Thanks to Serigraphie Hitex Inc  for letting me take pics

A) the automatic press powered by hydraulics.

B) Squeegee attached to a press arm, adjusted for pressure, speed and squeegee angle.

C) Hydraulic powered squeegee press arms. These ones have digital options for print and flood stroke speed, everything else is adjusted manually.

D) Screen attached to the press. Registration and micro adjustments to align each impression to each other is done manually.

E) Tshirt on a platen, attached to an arm that rotates around the press. This shirt still has several colors to be printed before it's done and cured through the dryer.

F) Plastisol ink (the most commonly used ink for garment printing) This bucket has metallic silver ink, the last color being used on this print.

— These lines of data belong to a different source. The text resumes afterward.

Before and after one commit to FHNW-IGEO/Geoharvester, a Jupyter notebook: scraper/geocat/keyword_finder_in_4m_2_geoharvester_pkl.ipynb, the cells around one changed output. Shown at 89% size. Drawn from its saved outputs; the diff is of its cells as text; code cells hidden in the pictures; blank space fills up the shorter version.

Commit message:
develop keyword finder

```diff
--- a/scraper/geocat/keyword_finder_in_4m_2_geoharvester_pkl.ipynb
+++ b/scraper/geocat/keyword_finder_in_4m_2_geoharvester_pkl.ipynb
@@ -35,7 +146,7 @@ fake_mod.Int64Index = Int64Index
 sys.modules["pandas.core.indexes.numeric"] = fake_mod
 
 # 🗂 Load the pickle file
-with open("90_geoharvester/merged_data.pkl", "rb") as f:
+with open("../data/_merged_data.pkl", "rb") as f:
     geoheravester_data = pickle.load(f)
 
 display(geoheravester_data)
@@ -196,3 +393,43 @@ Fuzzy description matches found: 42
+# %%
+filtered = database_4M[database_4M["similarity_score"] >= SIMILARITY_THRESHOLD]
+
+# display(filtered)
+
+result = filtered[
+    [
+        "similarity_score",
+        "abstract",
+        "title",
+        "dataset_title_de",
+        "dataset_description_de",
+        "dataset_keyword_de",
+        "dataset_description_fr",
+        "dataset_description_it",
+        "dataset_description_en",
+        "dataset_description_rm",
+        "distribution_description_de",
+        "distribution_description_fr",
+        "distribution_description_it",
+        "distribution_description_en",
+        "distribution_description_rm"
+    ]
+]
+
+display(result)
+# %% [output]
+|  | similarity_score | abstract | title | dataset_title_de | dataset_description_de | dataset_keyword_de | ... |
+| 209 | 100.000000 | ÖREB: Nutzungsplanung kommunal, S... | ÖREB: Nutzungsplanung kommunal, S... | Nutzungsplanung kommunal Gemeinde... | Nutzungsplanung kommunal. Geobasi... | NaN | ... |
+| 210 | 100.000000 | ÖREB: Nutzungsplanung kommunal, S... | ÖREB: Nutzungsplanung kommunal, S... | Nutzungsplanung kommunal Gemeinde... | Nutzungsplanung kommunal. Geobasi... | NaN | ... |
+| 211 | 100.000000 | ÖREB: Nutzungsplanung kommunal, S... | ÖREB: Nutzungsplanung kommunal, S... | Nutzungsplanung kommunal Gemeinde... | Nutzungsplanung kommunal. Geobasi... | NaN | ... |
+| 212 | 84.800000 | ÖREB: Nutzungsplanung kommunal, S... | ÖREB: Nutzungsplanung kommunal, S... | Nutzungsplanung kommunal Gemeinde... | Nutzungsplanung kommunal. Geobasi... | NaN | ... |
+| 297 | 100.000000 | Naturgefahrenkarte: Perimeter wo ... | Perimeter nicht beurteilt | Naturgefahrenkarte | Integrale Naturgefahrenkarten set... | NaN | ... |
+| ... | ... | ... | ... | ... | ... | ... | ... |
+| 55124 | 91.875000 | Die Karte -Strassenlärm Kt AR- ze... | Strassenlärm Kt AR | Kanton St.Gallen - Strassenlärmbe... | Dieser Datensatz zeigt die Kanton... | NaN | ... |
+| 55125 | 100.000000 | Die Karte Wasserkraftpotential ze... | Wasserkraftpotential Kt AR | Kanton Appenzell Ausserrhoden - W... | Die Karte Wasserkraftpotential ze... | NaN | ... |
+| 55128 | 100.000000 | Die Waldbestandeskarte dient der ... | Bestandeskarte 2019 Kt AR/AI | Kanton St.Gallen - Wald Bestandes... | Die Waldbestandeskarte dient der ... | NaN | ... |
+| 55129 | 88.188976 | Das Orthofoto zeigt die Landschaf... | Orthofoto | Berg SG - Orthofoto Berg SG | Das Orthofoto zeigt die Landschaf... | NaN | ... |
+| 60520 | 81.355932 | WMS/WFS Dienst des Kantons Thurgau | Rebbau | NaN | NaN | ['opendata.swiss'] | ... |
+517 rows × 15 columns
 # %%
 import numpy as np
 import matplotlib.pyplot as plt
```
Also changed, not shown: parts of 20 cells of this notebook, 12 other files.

G) A screen coated with a light sensitive emulsion, image already burnt creating the stencil, tapped up and ready for the press. (I believe that screen was just cleaned of ink, it's sitting on the wash bin drip drying. At least you can see the burnt image).

H) Adhesive spray gun (being used). The platen is sprayed with a water soluble light adhesive to keep the shirt in place and affixed to the platen while printing.

I) You can't really see it in this pic but just after the underbase is the flash cure unit. I'll try to get a pic for another post when i have the chance.

J) Aluminum screen frames with images already burned and waiting for the press (these have already been used for a print run and are stored for reprints in the near future).

K) Conveyor oven for curing the ink to the garment. The temperature of the oven is usually set at ~320F

Sunday, October 17, 2010

$kills to pay the bill$

"What do you do?"

One of the most common questions people ask when getting to know one another, and I have a hard time answering that question simply and briefly. 
I often give my current job title as the answer, "I'm a color separation artist for textile printing." this is often meet with a smile and a nod. 
(i actually do allot more then that, including; print consulting, art directing for production and training... the list goes on)

The average person doesn't quite know what a 'color separation artist' means and many think that it's fairly simple and not very involving. 
Truth is, for the most part it can be very simple and easy but not if you're in per suite of reproducing the artists original work as accurately as possible (or even making it better in some cases) and making it print and production friendly.
For those curious i often take the time to explain what it is i do in more detail and can talk about this subject for hours. so i figured why not make a blog.

I will be posting allot of my work and critiquing them (i'm my worst critic by far!), explain the processes and print techniques,  in pursuit of educating and perfecting the art form.

I'll also be posting some of my past works and writing some stories relating to my history with screen printing and my love for t-shirt art and design.

I hope you enjoy my posts as much as i enjoy the art of color separations!

Thanks to NTD apparel and HiTex printing for their support